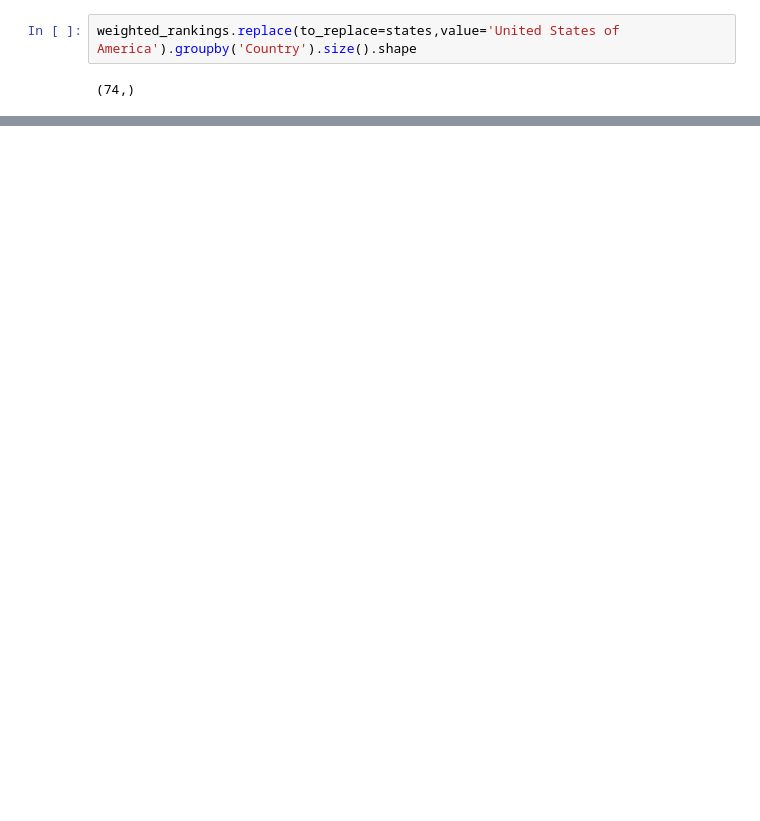
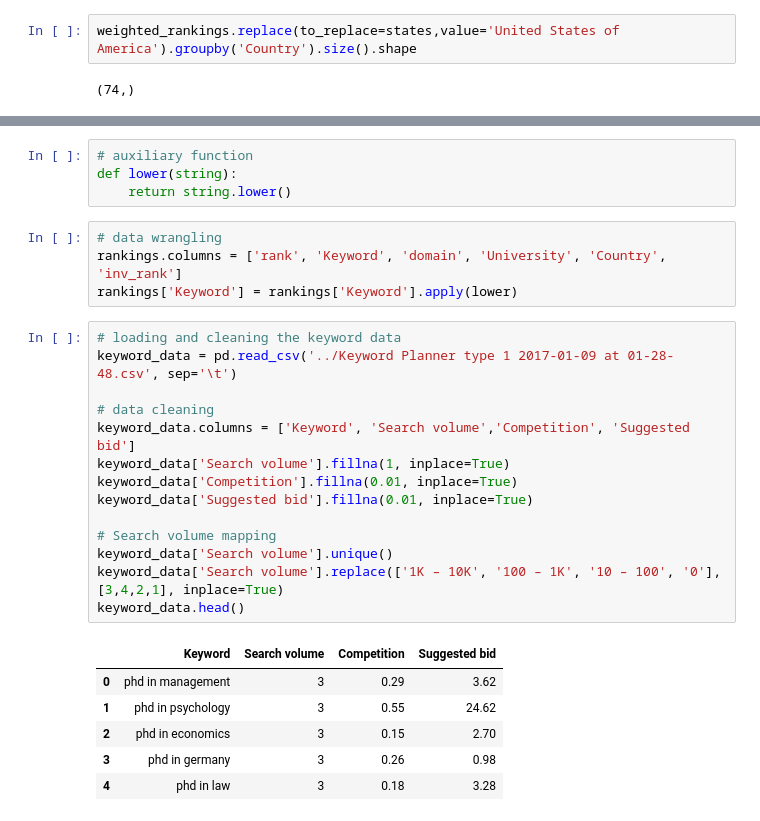
Before and after one commit to fearnleymartin/world-university-rankings, a Jupyter notebook: keywords/rankfalcon_exports/data_exploration.ipynb, the cells around one changed output, grey strips where cells are left out. Cells and saved outputs as stored; diff of their text form; blank space fills up the shorter version.

```diff
--- a/keywords/rankfalcon_exports/data_exploration.ipynb
+++ b/keywords/rankfalcon_exports/data_exploration.ipynb
@@ -160,0 +171,29 @@ Up to here, all the queries have been made in English, so it's not surprising th
+# %%
+# auxiliary function
+def lower(string):
+    return string.lower()
+# %%
+# data wrangling
+rankings.columns = ['rank', 'Keyword', 'domain', 'University', 'Country', 'inv_rank']
+rankings['Keyword'] = rankings['Keyword'].apply(lower)
+# %%
+# loading and cleaning the keyword data
+keyword_data = pd.read_csv('../Keyword Planner type 1 2017-01-09 at 01-28-48.csv', sep='\t')
+
+# data cleaning
+keyword_data.columns = ['Keyword', 'Search volume','Competition', 'Suggested bid']
+keyword_data['Search volume'].fillna(1, inplace=True)
+keyword_data['Competition'].fillna(0.01, inplace=True)
+keyword_data['Suggested bid'].fillna(0.01, inplace=True)
+
+# Search volume mapping
+keyword_data['Search volume'].unique()
+keyword_data['Search volume'].replace(['1K – 10K', '100 – 1K', '10 – 100', '0'],[3,4,2,1], inplace=True)
+keyword_data.head()
+# %% [output]
+|  | Keyword | Search volume | Competition | Suggested bid |
+| 0 | phd in management | 3 | 0.29 | 3.62 |
+| 1 | phd in psychology | 3 | 0.55 | 24.62 |
+| 2 | phd in economics | 3 | 0.15 | 2.70 |
+| 3 | phd in germany | 3 | 0.26 | 0.98 |
+| 4 | phd in law | 3 | 0.18 | 3.28 |
```
Also changed, not shown: parts of 30 cells of this notebook, 1 other file.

Exercise prompt
All of the material above needs to be restated exactly, with no pictures.

Completed task
Before and after one commit to fearnleymartin/world-university-rankings, a Jupyter notebook: keywords/rankfalcon_exports/data_exploration.ipynb, the cells around one changed output, grey strips where cells are left out. Cells and saved outputs as stored; diff of their text form; blank space fills up the shorter version.

```diff
--- a/keywords/rankfalcon_exports/data_exploration.ipynb
+++ b/keywords/rankfalcon_exports/data_exploration.ipynb
@@ -160,0 +171,29 @@ Up to here, all the queries have been made in English, so it's not surprising th
+# %%
+# auxiliary function
+def lower(string):
+    return string.lower()
+# %%
+# data wrangling
+rankings.columns = ['rank', 'Keyword', 'domain', 'University', 'Country', 'inv_rank']
+rankings['Keyword'] = rankings['Keyword'].apply(lower)
+# %%
+# loading and cleaning the keyword data
+keyword_data = pd.read_csv('../Keyword Planner type 1 2017-01-09 at 01-28-48.csv', sep='\t')
+
+# data cleaning
+keyword_data.columns = ['Keyword', 'Search volume','Competition', 'Suggested bid']
+keyword_data['Search volume'].fillna(1, inplace=True)
+keyword_data['Competition'].fillna(0.01, inplace=True)
+keyword_data['Suggested bid'].fillna(0.01, inplace=True)
+
+# Search volume mapping
+keyword_data['Search volume'].unique()
+keyword_data['Search volume'].replace(['1K – 10K', '100 – 1K', '10 – 100', '0'],[3,4,2,1], inplace=True)
+keyword_data.head()
+# %% [output]
+|  | Keyword | Search volume | Competition | Suggested bid |
+| 0 | phd in management | 3 | 0.29 | 3.62 |
+| 1 | phd in psychology | 3 | 0.55 | 24.62 |
+| 2 | phd in economics | 3 | 0.15 | 2.70 |
+| 3 | phd in germany | 3 | 0.26 | 0.98 |
+| 4 | phd in law | 3 | 0.18 | 3.28 |
```
Also changed, not shown: parts of 30 cells of this notebook, 1 other file.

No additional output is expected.